* [WHAT THE TASK ASKS]
Where does the string "Quorum" appear? Copy every line of the entries below that holds it.

....

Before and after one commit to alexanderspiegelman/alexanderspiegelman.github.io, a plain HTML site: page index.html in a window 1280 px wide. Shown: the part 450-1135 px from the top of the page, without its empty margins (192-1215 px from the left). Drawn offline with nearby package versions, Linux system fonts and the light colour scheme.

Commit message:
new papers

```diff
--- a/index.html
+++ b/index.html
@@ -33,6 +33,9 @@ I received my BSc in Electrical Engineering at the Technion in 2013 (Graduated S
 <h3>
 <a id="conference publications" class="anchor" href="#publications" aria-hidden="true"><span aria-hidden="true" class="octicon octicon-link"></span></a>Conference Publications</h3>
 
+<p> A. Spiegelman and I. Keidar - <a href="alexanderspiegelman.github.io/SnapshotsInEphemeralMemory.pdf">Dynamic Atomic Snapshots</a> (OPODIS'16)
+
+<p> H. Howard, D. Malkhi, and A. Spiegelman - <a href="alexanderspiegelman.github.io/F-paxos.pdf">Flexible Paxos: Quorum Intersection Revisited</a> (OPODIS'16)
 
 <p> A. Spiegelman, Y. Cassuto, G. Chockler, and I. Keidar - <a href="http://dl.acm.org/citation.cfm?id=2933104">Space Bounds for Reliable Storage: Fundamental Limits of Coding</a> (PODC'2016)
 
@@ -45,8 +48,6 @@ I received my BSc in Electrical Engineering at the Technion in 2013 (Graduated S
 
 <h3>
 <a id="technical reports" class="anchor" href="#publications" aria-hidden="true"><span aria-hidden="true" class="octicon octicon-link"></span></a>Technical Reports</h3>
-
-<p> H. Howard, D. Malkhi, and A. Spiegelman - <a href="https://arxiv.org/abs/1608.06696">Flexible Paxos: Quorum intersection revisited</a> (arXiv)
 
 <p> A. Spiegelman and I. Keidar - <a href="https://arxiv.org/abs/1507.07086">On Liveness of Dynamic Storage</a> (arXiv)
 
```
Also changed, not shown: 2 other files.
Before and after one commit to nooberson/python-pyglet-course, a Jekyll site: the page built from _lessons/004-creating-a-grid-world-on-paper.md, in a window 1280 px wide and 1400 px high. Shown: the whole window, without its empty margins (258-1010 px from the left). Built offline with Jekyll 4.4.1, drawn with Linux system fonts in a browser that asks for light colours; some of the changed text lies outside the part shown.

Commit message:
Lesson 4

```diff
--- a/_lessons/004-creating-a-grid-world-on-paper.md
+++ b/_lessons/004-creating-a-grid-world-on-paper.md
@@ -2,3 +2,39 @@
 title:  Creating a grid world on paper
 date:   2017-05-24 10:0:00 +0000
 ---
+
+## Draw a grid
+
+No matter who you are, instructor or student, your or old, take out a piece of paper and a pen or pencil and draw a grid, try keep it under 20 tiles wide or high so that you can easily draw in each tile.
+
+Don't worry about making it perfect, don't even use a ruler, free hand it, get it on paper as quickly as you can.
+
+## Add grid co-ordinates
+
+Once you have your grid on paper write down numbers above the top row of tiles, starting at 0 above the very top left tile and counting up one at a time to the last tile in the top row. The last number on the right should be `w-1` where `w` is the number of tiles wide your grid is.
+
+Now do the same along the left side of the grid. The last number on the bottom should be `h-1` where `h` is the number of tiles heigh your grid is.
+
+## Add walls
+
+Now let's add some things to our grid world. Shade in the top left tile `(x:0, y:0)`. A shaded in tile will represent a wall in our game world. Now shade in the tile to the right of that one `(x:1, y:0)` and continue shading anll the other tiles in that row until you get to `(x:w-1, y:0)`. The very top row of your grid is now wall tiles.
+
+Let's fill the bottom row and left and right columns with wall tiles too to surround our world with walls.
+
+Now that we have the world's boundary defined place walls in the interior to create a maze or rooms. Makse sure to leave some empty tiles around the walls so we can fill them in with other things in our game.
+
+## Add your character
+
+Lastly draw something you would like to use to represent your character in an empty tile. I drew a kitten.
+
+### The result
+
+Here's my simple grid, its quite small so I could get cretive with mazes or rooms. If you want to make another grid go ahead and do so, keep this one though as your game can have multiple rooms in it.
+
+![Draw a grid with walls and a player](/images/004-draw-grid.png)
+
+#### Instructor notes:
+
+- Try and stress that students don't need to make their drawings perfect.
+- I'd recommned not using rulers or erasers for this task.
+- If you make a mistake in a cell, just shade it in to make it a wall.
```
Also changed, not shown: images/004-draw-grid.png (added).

....

* [RESPONSE AREA]
+<p> H. Howard, D. Malkhi, and A. Spiegelman - <a href="alexanderspiegelman.github.io/F-paxos.pdf">Flexible Paxos: Quorum Intersection Revisited</a> (OPODIS'16)
-<p> H. Howard, D. Malkhi, and A. Spiegelman - <a href="https://arxiv.org/abs/1608.06696">Flexible Paxos: Quorum intersection revisited</a> (arXiv)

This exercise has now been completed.